Conway agreed that the delay at the LHC could be a "game-changer," if Fermilab's scientists are truly close to finding the Higgs. "I wish I could say we were sitting on something momentous, but I can't," Conway said.
Erbacher compared the Higgs search to investigative journalism: You don't want to publish the big story before you're absolutely sure it's solid, but you don't want to wait too long, either. "The game here is not to get scooped," she said.
Fears over funding
And then there's the tension over whether there'll be enough support from the bean-counters to go out and get that scoop. "The Atom Smashers" chronicles the disappointment that followed the cancellation of Fermilab's BTeV experiment in 2005, and the insecurity over funding persists to this day.
"People are pretty scared," Erbacher said. "We haven't seen it this bad for a long time."
With President-elect Barack Obama coming into office, Conway and Erbacher are hoping that Fermilab will avoid damaging budget cutbacks. As senator, Obama played a role in easing last year's budget cuts in high-energy physics research, in large part because Fermilab is located in the state he represented.

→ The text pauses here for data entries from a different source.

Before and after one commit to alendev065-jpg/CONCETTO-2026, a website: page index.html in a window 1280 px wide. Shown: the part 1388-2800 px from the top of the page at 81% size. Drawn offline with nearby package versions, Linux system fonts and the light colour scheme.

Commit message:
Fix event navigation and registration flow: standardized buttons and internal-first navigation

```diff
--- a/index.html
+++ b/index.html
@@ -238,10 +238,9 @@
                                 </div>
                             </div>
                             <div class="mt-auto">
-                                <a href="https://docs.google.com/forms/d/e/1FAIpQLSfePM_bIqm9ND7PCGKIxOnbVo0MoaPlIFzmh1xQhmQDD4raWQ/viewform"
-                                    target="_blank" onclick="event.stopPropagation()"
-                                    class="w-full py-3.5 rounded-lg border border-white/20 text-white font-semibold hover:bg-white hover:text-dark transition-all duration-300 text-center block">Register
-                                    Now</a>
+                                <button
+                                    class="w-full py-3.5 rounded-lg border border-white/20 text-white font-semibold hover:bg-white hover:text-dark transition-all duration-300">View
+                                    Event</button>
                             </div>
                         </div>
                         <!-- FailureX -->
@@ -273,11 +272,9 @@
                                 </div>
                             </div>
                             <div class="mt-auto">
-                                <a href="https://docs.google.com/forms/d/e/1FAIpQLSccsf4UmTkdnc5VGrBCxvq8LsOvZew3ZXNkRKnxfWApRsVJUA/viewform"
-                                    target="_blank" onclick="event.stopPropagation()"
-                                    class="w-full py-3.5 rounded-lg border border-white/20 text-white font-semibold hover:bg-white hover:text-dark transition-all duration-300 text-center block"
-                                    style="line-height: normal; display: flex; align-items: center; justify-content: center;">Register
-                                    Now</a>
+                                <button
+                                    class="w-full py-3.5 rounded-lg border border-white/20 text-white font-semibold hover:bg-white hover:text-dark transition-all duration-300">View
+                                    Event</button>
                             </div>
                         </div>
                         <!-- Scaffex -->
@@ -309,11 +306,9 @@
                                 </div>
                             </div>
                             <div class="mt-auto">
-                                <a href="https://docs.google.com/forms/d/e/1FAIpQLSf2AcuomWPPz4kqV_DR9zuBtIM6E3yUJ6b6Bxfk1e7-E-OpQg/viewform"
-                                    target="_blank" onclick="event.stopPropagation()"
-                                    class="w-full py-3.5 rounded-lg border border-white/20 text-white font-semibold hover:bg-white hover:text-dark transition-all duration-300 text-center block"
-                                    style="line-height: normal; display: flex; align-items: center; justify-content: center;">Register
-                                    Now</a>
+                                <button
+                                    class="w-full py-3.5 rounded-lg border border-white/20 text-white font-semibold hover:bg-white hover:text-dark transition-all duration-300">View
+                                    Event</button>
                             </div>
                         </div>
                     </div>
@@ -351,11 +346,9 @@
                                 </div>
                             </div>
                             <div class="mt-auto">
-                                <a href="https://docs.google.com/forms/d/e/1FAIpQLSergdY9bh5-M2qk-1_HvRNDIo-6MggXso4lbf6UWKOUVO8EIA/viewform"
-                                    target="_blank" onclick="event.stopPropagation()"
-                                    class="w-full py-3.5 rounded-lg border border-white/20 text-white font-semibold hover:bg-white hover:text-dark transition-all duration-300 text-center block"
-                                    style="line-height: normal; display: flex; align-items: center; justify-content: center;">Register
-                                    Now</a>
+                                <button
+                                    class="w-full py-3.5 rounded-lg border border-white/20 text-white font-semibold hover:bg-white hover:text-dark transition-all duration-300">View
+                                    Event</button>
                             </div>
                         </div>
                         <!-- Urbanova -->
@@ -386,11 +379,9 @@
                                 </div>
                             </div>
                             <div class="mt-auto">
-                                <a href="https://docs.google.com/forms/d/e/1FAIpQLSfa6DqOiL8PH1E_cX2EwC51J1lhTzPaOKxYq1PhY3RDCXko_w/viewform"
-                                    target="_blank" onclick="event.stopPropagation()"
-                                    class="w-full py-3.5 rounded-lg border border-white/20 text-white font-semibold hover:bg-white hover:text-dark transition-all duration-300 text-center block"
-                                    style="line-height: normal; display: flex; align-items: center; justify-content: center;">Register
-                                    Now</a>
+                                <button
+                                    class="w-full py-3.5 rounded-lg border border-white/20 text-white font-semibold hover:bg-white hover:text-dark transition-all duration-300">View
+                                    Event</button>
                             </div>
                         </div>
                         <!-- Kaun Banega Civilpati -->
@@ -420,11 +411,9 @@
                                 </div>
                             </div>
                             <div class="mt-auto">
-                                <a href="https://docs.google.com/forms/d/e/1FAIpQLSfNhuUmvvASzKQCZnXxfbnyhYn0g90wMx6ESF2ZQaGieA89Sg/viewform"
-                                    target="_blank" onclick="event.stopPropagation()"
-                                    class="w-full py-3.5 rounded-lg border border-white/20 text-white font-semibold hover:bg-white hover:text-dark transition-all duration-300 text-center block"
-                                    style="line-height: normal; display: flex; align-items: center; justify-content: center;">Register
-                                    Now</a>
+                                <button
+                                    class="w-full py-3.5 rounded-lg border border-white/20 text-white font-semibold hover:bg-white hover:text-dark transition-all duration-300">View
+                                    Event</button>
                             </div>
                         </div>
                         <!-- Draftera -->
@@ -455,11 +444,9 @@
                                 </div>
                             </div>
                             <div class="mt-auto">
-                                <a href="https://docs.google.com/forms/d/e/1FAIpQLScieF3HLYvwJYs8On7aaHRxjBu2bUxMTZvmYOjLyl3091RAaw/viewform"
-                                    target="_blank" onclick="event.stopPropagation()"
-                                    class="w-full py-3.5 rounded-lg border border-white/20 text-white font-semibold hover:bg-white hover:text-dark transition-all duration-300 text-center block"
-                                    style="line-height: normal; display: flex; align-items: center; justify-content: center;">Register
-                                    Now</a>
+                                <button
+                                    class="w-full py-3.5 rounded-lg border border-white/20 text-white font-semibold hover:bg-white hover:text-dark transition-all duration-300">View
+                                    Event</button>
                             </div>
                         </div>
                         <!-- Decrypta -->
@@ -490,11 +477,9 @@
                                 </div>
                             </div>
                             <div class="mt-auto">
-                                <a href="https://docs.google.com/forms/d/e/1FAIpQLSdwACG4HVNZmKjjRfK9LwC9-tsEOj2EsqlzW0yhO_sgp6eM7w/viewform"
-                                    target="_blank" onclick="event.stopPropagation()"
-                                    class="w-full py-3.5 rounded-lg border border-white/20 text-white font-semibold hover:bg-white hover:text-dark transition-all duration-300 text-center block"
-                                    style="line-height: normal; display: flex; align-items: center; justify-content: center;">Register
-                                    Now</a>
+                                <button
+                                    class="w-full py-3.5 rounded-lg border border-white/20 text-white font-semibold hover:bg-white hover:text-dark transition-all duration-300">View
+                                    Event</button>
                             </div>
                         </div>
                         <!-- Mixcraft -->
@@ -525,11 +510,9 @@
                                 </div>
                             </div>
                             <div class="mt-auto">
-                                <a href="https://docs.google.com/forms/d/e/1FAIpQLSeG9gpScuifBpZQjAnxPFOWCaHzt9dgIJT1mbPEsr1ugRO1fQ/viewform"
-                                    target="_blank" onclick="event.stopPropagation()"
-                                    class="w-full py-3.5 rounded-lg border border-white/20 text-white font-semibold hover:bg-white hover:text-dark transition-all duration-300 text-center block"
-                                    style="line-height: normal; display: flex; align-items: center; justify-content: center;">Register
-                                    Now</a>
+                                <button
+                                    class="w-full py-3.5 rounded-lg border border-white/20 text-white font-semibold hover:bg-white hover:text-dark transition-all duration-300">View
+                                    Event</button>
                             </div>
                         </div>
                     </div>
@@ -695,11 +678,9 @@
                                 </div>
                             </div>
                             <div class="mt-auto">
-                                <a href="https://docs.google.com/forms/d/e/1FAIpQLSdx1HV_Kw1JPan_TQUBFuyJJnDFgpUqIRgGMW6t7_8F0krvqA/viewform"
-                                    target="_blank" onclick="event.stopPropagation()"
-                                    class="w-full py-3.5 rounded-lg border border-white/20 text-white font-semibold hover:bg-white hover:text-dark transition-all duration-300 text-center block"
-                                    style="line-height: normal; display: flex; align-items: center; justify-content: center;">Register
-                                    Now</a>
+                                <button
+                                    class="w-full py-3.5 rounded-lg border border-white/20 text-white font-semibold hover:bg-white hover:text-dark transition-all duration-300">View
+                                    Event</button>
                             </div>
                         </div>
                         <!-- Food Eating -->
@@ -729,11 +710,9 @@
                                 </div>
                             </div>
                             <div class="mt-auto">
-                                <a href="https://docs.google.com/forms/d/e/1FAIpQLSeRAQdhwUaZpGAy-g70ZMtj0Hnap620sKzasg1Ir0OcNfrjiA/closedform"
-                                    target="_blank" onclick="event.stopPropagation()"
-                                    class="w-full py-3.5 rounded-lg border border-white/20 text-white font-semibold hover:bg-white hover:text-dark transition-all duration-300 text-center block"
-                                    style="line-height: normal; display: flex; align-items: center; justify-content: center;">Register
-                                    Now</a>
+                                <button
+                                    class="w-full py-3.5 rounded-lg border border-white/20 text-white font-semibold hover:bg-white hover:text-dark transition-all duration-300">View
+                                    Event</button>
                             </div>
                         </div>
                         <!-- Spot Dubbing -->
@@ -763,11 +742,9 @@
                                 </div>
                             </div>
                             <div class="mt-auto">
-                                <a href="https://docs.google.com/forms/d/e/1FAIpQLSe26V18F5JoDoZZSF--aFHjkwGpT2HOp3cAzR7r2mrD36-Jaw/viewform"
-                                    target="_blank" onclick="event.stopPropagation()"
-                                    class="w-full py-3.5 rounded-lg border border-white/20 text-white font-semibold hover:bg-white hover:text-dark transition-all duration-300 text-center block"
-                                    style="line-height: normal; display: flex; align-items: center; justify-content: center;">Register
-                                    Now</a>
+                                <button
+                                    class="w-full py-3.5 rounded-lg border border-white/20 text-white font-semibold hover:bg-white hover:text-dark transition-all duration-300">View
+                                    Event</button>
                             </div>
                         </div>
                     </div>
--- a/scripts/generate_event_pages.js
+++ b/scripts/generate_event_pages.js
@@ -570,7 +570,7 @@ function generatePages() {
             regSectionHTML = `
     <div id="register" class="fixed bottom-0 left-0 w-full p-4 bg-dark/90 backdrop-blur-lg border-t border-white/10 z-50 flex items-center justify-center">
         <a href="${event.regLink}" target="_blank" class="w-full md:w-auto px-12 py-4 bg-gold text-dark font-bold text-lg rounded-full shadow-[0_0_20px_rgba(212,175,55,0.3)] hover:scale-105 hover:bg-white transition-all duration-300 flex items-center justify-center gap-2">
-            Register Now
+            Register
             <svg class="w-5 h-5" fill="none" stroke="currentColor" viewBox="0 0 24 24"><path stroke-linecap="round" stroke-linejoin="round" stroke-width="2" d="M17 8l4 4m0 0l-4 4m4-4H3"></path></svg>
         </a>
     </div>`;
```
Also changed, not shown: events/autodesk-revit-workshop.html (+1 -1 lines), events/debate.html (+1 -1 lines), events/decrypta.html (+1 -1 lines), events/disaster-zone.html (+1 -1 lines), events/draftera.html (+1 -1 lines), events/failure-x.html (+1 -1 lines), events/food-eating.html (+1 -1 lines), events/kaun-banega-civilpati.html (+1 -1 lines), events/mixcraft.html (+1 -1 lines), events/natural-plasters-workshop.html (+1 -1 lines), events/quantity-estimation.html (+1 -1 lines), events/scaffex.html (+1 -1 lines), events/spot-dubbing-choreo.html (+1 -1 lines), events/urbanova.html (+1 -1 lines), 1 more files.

And Obama as well as congressional leaders on both sides of the aisle have been saying the right things about support for science.
"We're hoping that between the Congress and the administration, they will not let this die," Erbacher said.
"So we have 'the audacity of hope,'" Conway joked.
Riding the roller coaster
Brown and Ross, the directors behind "The Atom Smashers," said one of their goals was to chronicle the ups and downs of a scientist's life.
"For every bit of good news, they get some bad funding news," Ross said. "That sort of roller coaster is their life, and I think that's what's in the film."
The film also touches on the theme of American competitiveness in science and technology - and, of course, it explains the workings of particle colliders and the quirks behind the quarks, using some charming blackboard-style animations. But you don't need to be a science geek to get into the movie. If you can keep up with "The Big Bang Theory," you can keep up with "The Atom Smashers."
"What we strove to do, and what I think we arrived at, was to have the film work with as much or as little of the science as you want," he said. "The science plays a role in the story - even if you don't understand what it is."
"The Atom Smashers," produced by Andrew Suprenant, is airing as part of PBS' "Independent Lens" series. The Symmetry Breaking blog (a Fermilab/SLAC publication) provides its own take on the documentary. For more about the making of the film, check out the 137 Films Web site as well as Clayton Brown's online journal. You can keep tabs on physicist John Conway via the Cosmic Variance blog.